And as a reader with your finger on the One-Click Button when you're looking for that next great read.

What's too high to pay for an e-book?

What do you think of 99 cent books?

I'd love to hear what you have to say!

6 comments:

Wynter Daniels said...

Thanks for posting that, Jina. From my experience, a low-priced ebook doesn't necessarily sell better than a higher one, but I think $.99 to $2.99 is mt best price point. If it's a book I've heard a lot of buzz about, I will certainly pay more, but to try something I haven't heard about, I won't pay more than $2.99

Naima Simone said...

Great post, Jina! I've heard several authors talking about this topic so it's a concern, especialy with self-publishing. As far as buyiny an ebook, it depends on the book and the author. Like for a Nalini Singh novel that's in hardcover, I'll pay the $12.99--one, it's Nalini Singh and I know it'll be worth the price. And two, its cheaper than the hardcover.

As far as an author I don't know, I probably wouldn't pay $12.99. Probably $4.99 is the highest for a risk. But it really comes down to how bad I want the book.

Jina Bacarr said...

Wynter, I believe your observations are spot on: in these tough economic times, we all love a bargain, but we want value for our money at the same time.

I priced my erotic short stories at 99 cents because they're under 7,000 words; my novella 30,000 words at $2.99.

Jina Bacarr said...

Naima, you've hit it right on the head--it comes down to how "bad we want it." I love used book stores (not that many left, by the way)--the prices are determined by "demand" for a book. I once bought a $100 book (1st ed. 1927) for $20 when the store had a major sale; I needed it for research, but I couldn't afford a hundred bucks for one book.
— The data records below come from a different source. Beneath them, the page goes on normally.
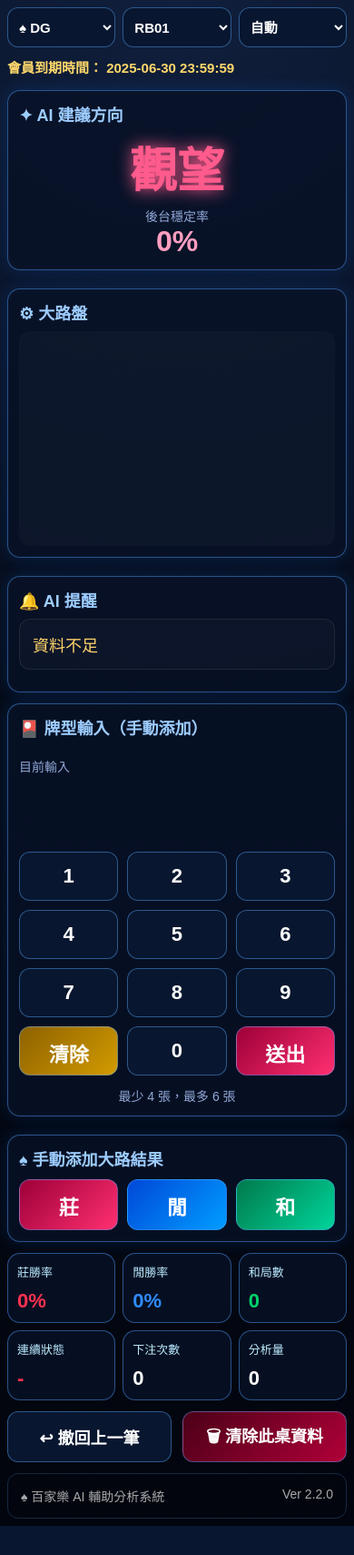
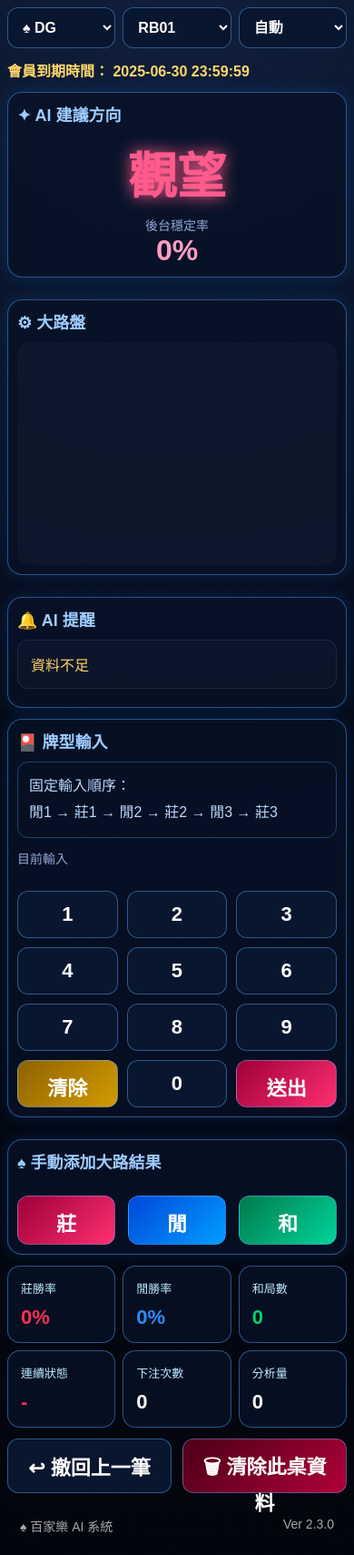
Before and after one commit to hecht19980820/baccarat-online, a Flask app: page / in a window 390 px wide. Shown: the whole page at 91% size. Before the commit the page ends 1677 px from the top, so only its background shows below. Run offline with Flask 3, Linux system fonts and the light colour scheme.

Commit message:
Update index.html

```diff
--- a/templates/index.html
+++ b/templates/index.html
@@ -3,7 +3,7 @@
 <head>
 <meta charset="UTF-8">
 <meta name="viewport" content="width=device-width, initial-scale=1.0">
-<title>百家樂 AI 分析系統</title>
+<title>百家樂 AI 系統</title>
 
 <style>
 
@@ -28,7 +28,7 @@ body{
 
 .topbar{
     display:grid;
-    grid-template-columns:170px 170px 170px 1fr;
+    grid-template-columns:160px 160px 160px 1fr;
     gap:12px;
     align-items:center;
     margin-bottom:12px;
@@ -55,6 +55,7 @@ select,button{
 .card{
     background:rgba(8,18,38,.82);
     border:1px solid rgba(80,160,255,.48);
+
     box-shadow:
         0 0 18px rgba(0,120,255,.18),
         inset 0 0 12px rgba(255,255,255,.025);
@@ -66,28 +67,28 @@ select,button{
 
 .grid-top{
     display:grid;
-    grid-template-columns:290px 1fr 280px;
+    grid-template-columns:280px 1fr 260px;
     gap:12px;
 }
 
 .grid-mid{
     display:grid;
-    grid-template-columns:1fr 360px;
+    grid-template-columns:1fr 320px;
     gap:12px;
 }
 
 .title{
     color:#9dccff;
-    font-size:21px;
+    font-size:20px;
     font-weight:bold;
     margin-bottom:10px;
 }
 
 .ai-result{
-    font-size:86px;
+    font-size:78px;
     font-weight:bold;
     text-align:center;
-    margin:15px 0 8px;
+    margin:12px 0 8px;
     text-shadow:0 0 18px currentColor;
 }
 
@@ -99,23 +100,15 @@ select,button{
     color:#2f8bff;
 }
 
-.tie-text{
-    color:#00d26a;
-}
-
 .wait-text{
     color:#ff5b8d;
 }
 
 .rate{
     text-align:center;
-    font-size:48px;
+    font-size:42px;
     font-weight:bold;
     color:#ff9ec0;
-}
-
-.center{
-    text-align:center;
 }
 
 .sub{
@@ -123,16 +116,19 @@ select,button{
     font-size:14px;
 }
 
+.center{
+    text-align:center;
+}
+
 .road{
+
     display:grid;
 
-    /* 一欄固定6顆 */
+    /* 一欄6顆 */
     grid-template-rows:repeat(6,43px);
 
-    /* 往右延伸 */
     grid-auto-flow:column;
 
-    /* 每欄寬度 */
     grid-auto-columns:43px;
 
     gap:5px;
@@ -145,10 +141,6 @@ select,button{
     border-radius:14px;
 
     background:rgba(255,255,255,.025);
-
-    align-items:start;
-
-    max-width:100%;
 }
 
 .cell{
@@ -162,10 +154,7 @@ select,button{
     justify-content:center;
 
     font-weight:bold;
-
     font-size:18px;
-
-    flex-shrink:0;
 }
 
 .B{
@@ -190,16 +179,16 @@ select,button{
     border:1px solid rgba(255,255,255,.08);
     border-radius:12px;
     padding:14px;
-    margin-bottom:12px;
+    margin-bottom:10px;
     background:rgba(255,255,255,.025);
     color:#ffd36a;
-    font-size:18px;
+    font-size:16px;
 }
 
 .input-box{
     display:grid;
-    grid-template-columns:1fr 320px;
-    gap:16px;
+    grid-template-columns:1fr 300px;
+    gap:14px;
 }
 
 .hint{
@@ -210,27 +199,11 @@ select,button{
     line-height:1.8;
 }
 
-.blue{
-    color:#2f8bff;
-    font-weight:bold;
-}
-
-.red{
-    color:#ff3151;
-    font-weight:bold;
-}
-
-.orange{
-    color:#ff8a00;
-    font-weight:bold;
-}
-
 .card-preview{
     display:flex;
     gap:8px;
     flex-wrap:wrap;
-    min-height:54px;
-    margin:10px 0;
+    margin-top:12px;
 }
 
 .preview-wrap{
@@ -238,22 +211,24 @@ select,button{
 }
 
 .preview-number{
-    width:48px;
-    height:48px;
+    width:46px;
+    height:46px;
+
     border-radius:8px;
+
     border:1px solid rgba(120,180,255,.48);
 
     display:flex;
     align-items:center;
     justify-content:center;
 
-    font-size:24px;
+    font-size:22px;
     font-weight:bold;
 }
 
 .preview-label{
+    margin-top:4px;
     font-size:12px;
-    margin-top:4px;
     color:#91a8d7;
 }
 
@@ -272,8 +247,8 @@ select,button{
 }
 
 .keypad button{
-    height:62px;
-    font-size:26px;
+    height:58px;
+    font-size:24px;
 }
 
 .banker{
@@ -298,37 +273,36 @@ select,button{
 
 .manual-buttons{
     display:grid;
-    gap:16px;
-    margin-top:30px;
+    gap:14px;
+    margin-top:25px;
 }
 
 .manual-buttons button{
-    height:72px;
-    font-size:30px;
+    height:66px;
+    font-size:28px;
 }
 
 .stats-row{
     display:grid;
     grid-template-columns:repeat(6,1fr);
     gap:12px;
-    margin-bottom:12px;
 }
 
 .stat-card{
     background:rgba(8,18,38,.82);
     border:1px solid rgba(80,160,255,.48);
     border-radius:14px;
-    padding:16px;
+    padding:14px;
 }
 
 .stat-title{
     color:#bceaff;
-    font-size:18px;
+    font-size:16px;
 }
 
 .stat-value{
     margin-top:10px;
-    font-size:34px;
+    font-size:30px;
     font-weight:bold;
 }
 
@@ -344,36 +318,59 @@ select,button{
     color:#00d26a;
 }
 
-.white-text{
-    color:#fff;
-}
-
 .bottom-buttons{
     display:grid;
     grid-template-columns:1fr 1fr;
     gap:12px;
-    margin-bottom:12px;
+    margin-top:12px;
 }
 
 .bottom-buttons button{
-    height:64px;
-    font-size:24px;
+    height:60px;
+    font-size:22px;
 }
 
 .footer{
     opacity:.65;
     font-size:14px;
-
     display:flex;
     justify-content:space-between;
-
     padding:14px;
-
-    border:1px solid rgba(80,160,255,.35);
-    border-radius:12px;
+    margin-top:12px;
 }
 
-/* 手機版 */
+/* 手機強制版 */
+
+body.force-mobile .grid-top,
+body.force-mobile .grid-mid,
+body.force-mobile .input-box{
+    grid-template-columns:1fr !important;
+}
+
+body.force-mobile .stats-row{
+    grid-template-columns:repeat(3,1fr) !important;
+}
+
+body.force-mobile .road{
+    grid-template-rows:repeat(6,34px) !important;
+    grid-auto-columns:34px !important;
+}
+
+body.force-mobile .cell{
+    width:32px !important;
+    height:32px !important;
+    font-size:14px !important;
+}
+
+body.force-mobile .ai-result{
+    font-size:52px !important;
+}
+
+body.force-mobile .manual-buttons{
+    grid-template-columns:repeat(3,1fr);
+}
+
+/* 手機自適應 */
 
 @media(max-width:760px){
 
@@ -383,7 +380,6 @@ select,button{
 
     .container{
         padding:8px;
-        max-width:100%;
     }
 
     .topbar{
@@ -391,40 +387,27 @@ select,button{
         gap:8px;
     }
 
-    select{
-        height:44px;
-        font-size:15px;
-        padding:8px;
+    .grid-top,
+    .grid-mid,
+    .input-box{
+        grid-template-columns:1fr;
     }
 
-    .expire{
-        font-size:15px;
-        line-height:1.5;
-    }
-
-    .grid-top{
-        grid-template-columns:1fr;
-        gap:8px;
-    }
-
-    .grid-mid{
-        grid-template-columns:1fr;
+    .stats-row{
+        grid-template-columns:repeat(3,1fr);
         gap:8px;
     }
 
     .card{
-        padding:12px;
-        border-radius:14px;
+        padding:10px;
     }
 
     .title{
         font-size:18px;
-        margin-bottom:8px;
     }
 
     .ai-result{
-        font-size:52px;
-        margin:6px 0;
+        font-size:54px;
     }
 
     .rate{
@@ -432,75 +415,28 @@ select,button{
     }
 
     .road{
-        display:grid;
-
         grid-template-rows:repeat(6,34px);
-
-        grid-auto-flow:column;
-
         grid-auto-columns:34px;
-
-        gap:4px;
-
-        overflow-x:auto;
-        overflow-y:hidden;
-
-        padding:6px;
-
-        border-radius:12px;
-
-        max-width:100%;
     }
 
     .cell{
         width:32px;
         height:32px;
-
         font-size:14px;
-
-        border-width:2px;
-
-        flex-shrink:0;
-    }
-
-    .input-box{
-        grid-template-columns:1fr;
-        gap:10px;
-    }
-
-    .hint{
-        display:none;
-    }
-
-    .preview-number{
-        width:42px;
-        height:42px;
-        font-size:22px;
     }
 
     .keypad button{
-        height:54px;
+        height:52px;
         font-size:22px;
     }
 
     .manual-buttons{
         grid-template-columns:repeat(3,1fr);
-        margin-top:10px;
-        gap:10px;
     }
 
     .manual-buttons button{
-        height:56px;
+        height:54px;
         font-size:22px;
-    }
-
-    .stats-row{
-        grid-template-columns:repeat(3,1fr);
-        gap:8px;
-    }
-
-    .stat-card{
-        padding:10px;
     }
 
     .stat-title{
@@ -509,11 +445,6 @@ select,button{
 
     .stat-value{
         font-size:22px;
-    }
-
-    .bottom-buttons button{
-        height:56px;
-        font-size:18px;
     }
 
 }
@@ -534,7 +465,7 @@ select,button{
 
         <select id="table" onchange="loadData()"></select>
 
-        <select id="viewMode">
+        <select id="viewMode" onchange="changeViewMode()">
             <option value="auto">自動</option>
             <option value="mobile">手機版</option>
             <option value="desktop">電腦版</option>
@@ -544,9 +475,7 @@ select,button{
 
     <div class="expire">
         會員到期時間：
-        <span id="memberExpire">
-            2025-06-30 23:59:59
-        </span>
+        <span id="memberExpire">2025-06-30 23:59:59</span>
     </div>
 
     <div class="grid-top">
@@ -598,7 +527,7 @@ select,button{
         <div class="card">
 
             <div class="title">
-                🎴 牌型輸入（手動添加）
+                🎴 牌型輸入
             </div>
 
             <div class="input-box">
@@ -609,17 +538,7 @@ select,button{
 
                         固定輸入順序：<br>
 
-                        <span class="blue">閒1</span>
-                        →
-                        <span class="red">莊1</span>
-                        →
-                        <span class="blue">閒2</span>
-                        →
-                        <span class="red">莊2</span>
-                        →
-                        <span class="blue">閒3</span>
-                        →
-                        <span class="red">莊3</span>
+                        閒1 → 莊1 → 閒2 → 莊2 → 閒3 → 莊3
 
                     </div>
 
@@ -657,10 +576,6 @@ select,button{
                             送出
                         </button>
 
-                    </div>
-
-                    <div class="center sub" style="margin-top:12px;">
-                        最少 4 張，最多 6 張
                     </div>
 
                 </div>
@@ -719,12 +634,12 @@ select,button{
 
         <div class="stat-card">
             <div class="stat-title">下注次數</div>
-            <div id="betCount" class="stat-value white-text">0</div>
+            <div id="betCount" class="stat-value">0</div>
         </div>
 
         <div class="stat-card">
             <div class="stat-title">分析量</div>
-            <div id="analysisCount" class="stat-value white-text">0</div>
+            <div id="analysisCount" class="stat-value">0</div>
         </div>
 
     </div>
@@ -744,11 +659,11 @@ select,button{
     <div class="footer">
 
         <div>
-            ♠ 百家樂 AI 輔助分析系統
+            ♠ 百家樂 AI 系統
         </div>
 
         <div>
-            Ver 2.2.0
+            Ver 2.3.0
         </div>
 
     </div>
@@ -758,6 +673,20 @@ select,button{
 <script>
 
 let cards = [];
+
+function changeViewMode(){
+
+    const mode =
+        document.getElementById("viewMode").value;
+
+    document.body.classList.remove("force-mobile");
+    document.body.classList.remove("force-desktop");
+
+    if(mode === "mobile"){
+        document.body.classList.add("force-mobile");
+    }
+
+}
 
 async function loadTables(){
 
@@ -1041,13 +970,6 @@ async function submitCards(){
         return;
     }
 
-    if(cards.length > 6){
-
-        alert("最多6張");
-
-        return;
-    }
-
     const platform =
         document.getElementById("platform").value;
 
@@ -1142,6 +1064,7 @@ async function clearTable(){
     loadData();
 }
 
+changeViewMode();
 loadTables();
 
 </script>
```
I think it boils down to "fair pricing" works best.

Casey Crow said...

I'm with you, Jina. I think the price point should reflect the lenght.

Jina Bacarr said...

Thanks, Casey -- it's like buying Godiva truffles -- one truffle (short story) shouldn't cost as much as a whole box (novel).